The `SUM()` formula in Excel is used to add together the content of two or more cells. It takes the cell names and gives back the result of the sum.

Let's apply the `SUM` formula so we can see it in action. Say that you're organizing a party, and different people are bringing balloons in different colors. You'll record in a table how many balloons of each color each person brings.

## How to add the cells in a column

First, we want to know how many balloons of each color people have brought to the party.

So based on the table above, to find out how many blue balloons we have, we can write the `SUM` formula in cell `C6`. Then we'll write the cells we want to add together as `C3:C5`, which will be interpreted as "all the cells from `C3` to `C5`". So we'll have `=SUM(C3:C5)`.

We can do the same thing for the green and white balloons, too - we'll write cells `D3:D5` for green and `E3:E5` for white.

## How to add the cells in a row

Next, we want to know how many balloons each person has brought. To find out how many balloons Marisa brought, we can write the `SUM` formula in the `F3` cell, and write the cells we want to add together as `C3:E3`. This will be interpreted as "all the cells from `C3` to `E3`", which gives us `=SUM(C3:E3)`.

Similarly, for Oliver's balloons, we write the cells `C4:E4` and for Alex's balloons `C5:E5`.

## How to add the cells in a block

The last thing we want to learn how to do is to figure out how many balloons we have in total.

To do that we need to sum all the balloons we have. We write the block of cells as `C3:E5`, which will select all the cells in the rectangle with `C3` in the upper left corner and `E5` in the bottom right corner.

## How to add the cells in different intervals

If we want to know the sum of different intervals of data that are not near each other (for example how many blue and white balloons we have in total), we can use the `SUM` formula separating data intervals with commas.

So since `C3:C5` is the interval for the blue balloons, and `E3:E5` is the interval for white balloons, we can write `=SUM(C3:C5,E3:E5)`. Also, as we already know how many blue balloons we have in total and how many white balloons we have in total, we can sum the two totals with `=SUM(C6,E6)`.

## How to add cells by selecting the data with the mouse

Up to this point we have typed out the names of the cells to select them. But Excel also lets you select the cells to use in the formula with the mouse.

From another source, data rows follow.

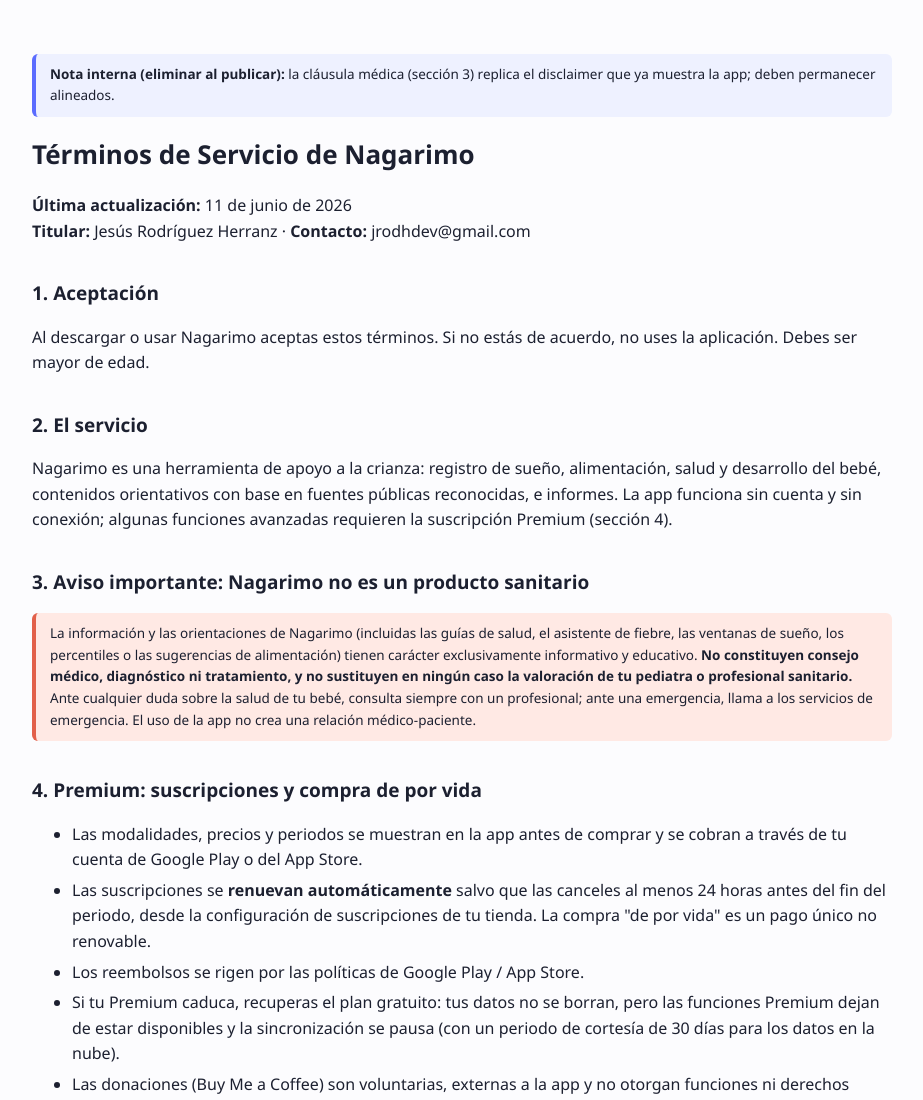
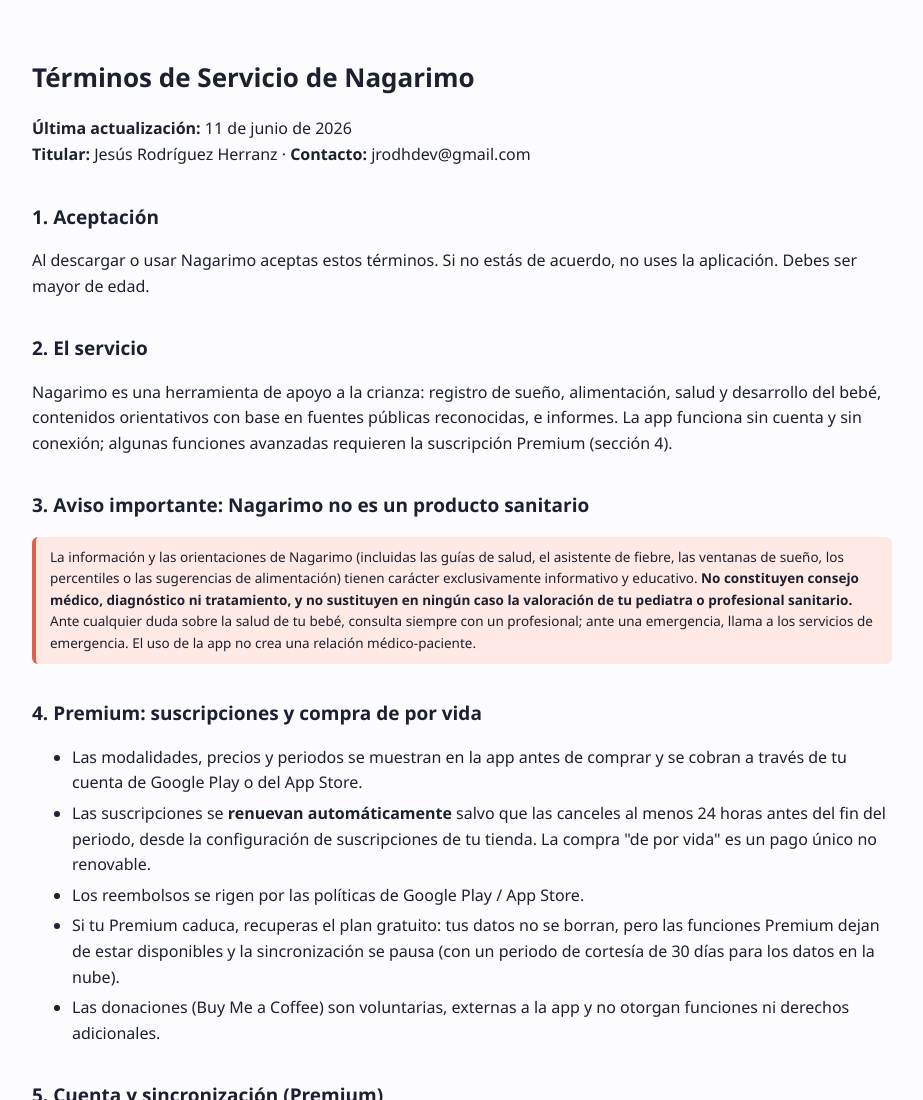
Before and after one commit to jrodriguezh/nagarimo-legal, a plain HTML site: page terminos.html in a window 1280 px wide. Shown: the top 1100 px of the page, without its empty margins (178-1101 px from the left). Drawn offline with Linux system fonts and the light colour scheme.

Commit message:
Remove internal note from terminos.html
Removed internal note regarding medical clause alignment.

```diff
--- a/terminos.html
+++ b/terminos.html
@@ -15,8 +15,6 @@
 </style>
 </head>
 <body>
-
-<p class="note"><strong>Nota interna (eliminar al publicar):</strong> la cláusula médica (sección 3) replica el disclaimer que ya muestra la app; deben permanecer alineados.</p>
 
 <h1>Términos de Servicio de Nagarimo</h1>
 <p><strong>Última actualización:</strong> 11 de junio de 2026<br>
```
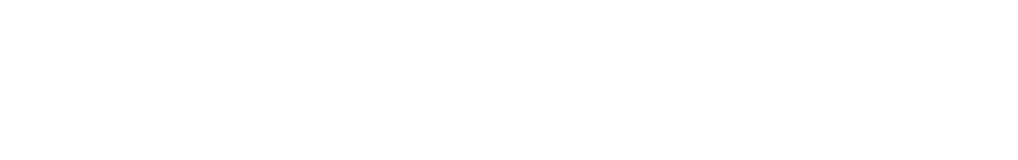
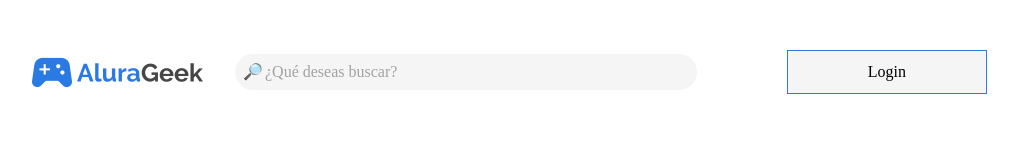
Before and after one commit to sandovaldavid/AluraGeek-sprint-02, a plain HTML site: page index.html in a window 1280 px wide. Shown: the whole page, without its empty margins (133-1151 px from the left). Drawn offline with Linux system fonts and the light colour scheme.

Commit message:
estilos para el head

```diff
--- /dev/null
+++ b/css/boton.css
@@ -0,0 +1,7 @@
+.boton{
+    transition: 0.5s;
+}
+.boton:hover{
+    opacity: 0.2;
+    transition: 0.5s;
+}
--- /dev/null
+++ b/css/container.css
@@ -0,0 +1,5 @@
+.container{
+    padding-top: 2.5rem;
+    padding-right: 10rem;
+    padding-left: 10rem;
+}
--- /dev/null
+++ b/css/head.css
@@ -0,0 +1,8 @@
+.head{
+    display: flex;
+    justify-content: space-between;
+    align-items: center;
+    background: #FFFFFF;
+    padding-bottom: 2.5rem;
+    height: 4rem;
+}
--- /dev/null
+++ b/css/head/head-boton.css
@@ -0,0 +1,7 @@
+.head__boton{
+    padding: .75rem 5rem;
+    margin-left: 1rem;
+    background: #F5F5F5;
+    border: none;
+    border: 1px solid #2A7AE4;
+}
--- /dev/null
+++ b/css/head/head-buscar.css
@@ -0,0 +1,20 @@
+.head__buscar{
+    display: flex;
+    align-items: center;
+    background:  #F5F5F5;
+    padding: .5rem ;
+    border-radius: 20px;
+    width: 60%;
+}
+#buscar__barra{
+    border: none;
+    outline: none;
+    background: #F5F5F5;
+}
+#buscar__barra::placeholder{
+    color: #A2A2A2;
+}
+
+.head__buscar:hover{
+    border: 1px solid #225497;
+}
--- /dev/null
+++ b/css/head/head-logo-buscar.css
@@ -0,0 +1,6 @@
+.head__logo-buscar{
+    display: flex;
+    align-items: center;
+    box-sizing: border-box;
+    width: 80%;
+}
--- /dev/null
+++ b/css/head/head-logo.css
@@ -0,0 +1,5 @@
+.head__logo{
+    width: 176;
+    min-width: 15%;
+    padding-right: 2rem;
+}
--- /dev/null
+++ b/css/link.css
@@ -0,0 +1,3 @@
+.link{
+    font-size: 16px;
+}
--- a/index.html
+++ b/index.html
@@ -4,8 +4,31 @@
     <meta http-equiv="X-UA-Compatible" content="IE=edge">
     <meta name="viewport" content="width=device-width, initial-scale=1.0">
     <title>AluraGeek</title>
+    <link rel="stylesheet" href="css/reset.css">
+    <link rel="stylesheet" href="css/normalize.css">
+    <link rel="stylesheet" href="css/container.css">
+    <link rel="stylesheet" href="css/boton.css">
+    <link rel="stylesheet" href="css/link.css">
+    <link rel="stylesheet" href="css/head.css">
+    <link rel="stylesheet" href="css/head/head-boton.css">
+    <link rel="stylesheet" href="css/head/head-buscar.css">
+    <link rel="stylesheet" href="css/head/head-logo-buscar.css">
+    <link rel="stylesheet" href="css/head/head-logo.css">
+
 </head>
 <body>
-
+    <section class="head container">
+        <div class="head__logo-buscar">
+            <img src="img/logo_alura-geek.png" alt="logo_alurageek" class="head__logo">
+            <div class="head__buscar" id="head__buscar">
+                <label id="buscar__lupa" for="buscar">&#128270</label>
+                <input type="text" id="buscar__barra" placeholder="¿Qué deseas buscar?">
+            </div>
+        </div>
+        <button class="head__boton boton" id="login">
+            <a href="#" class="link" id="link__login">Login</a>
+        </button>
+    </section>
+    <script src="js/animaciones/barra-buscar.js"></script>
 </body>
 </html>
```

Once you have written `=SUM(` then you can select the cells – if you want to select multiple intervals, you can just keep `Ctrl` pressed. Once you have finished, you can press `Enter` and the sum of the selected cells will be calculated.

## How to add cells using AutoSum

There is a tool in Excel that lets you make simple sums with a click, called AutoSum. You can find it in the Home menu, and it has the symbol of a greek uppercase letter sigma (Σ).

With this tool you can, from the situation in the first image before any calculation was done, select the three cells `F3`, `F4` and `F5`, press the AutoSum button, and it will immediately fill the cells with the sums of the cells to the left (the same result as we got when we added the cells in a row).

You can also select the three cells `C6`, `D6` and `E6` and press AutoSum to get the sums of the cells above (the same result as when we added cells together in a column).

Alternatively, the AutoSum tool can be used as a shortcut to writing the `SUM` formula: when you select only one cell and press the AutoSum button, the cell is filled with the `SUM` formula. Then you can select the cells to sum with the mouse or write the interval of the cells to sum inside the parenthesis of the formula.

If the selected cell is near other filled cells the `SUM` formula can be pre-filled with a suggestion of cells to sum.

## Wrapping up

The `SUM()` formula lets you add together cells. In order to determine which cells to sum, you can type their names as argument of the `SUM`() formula, or you can select them with your mouse after you've typed the name of the formula and the opening parenthesis. The formula can also be used with the AutoSum tool.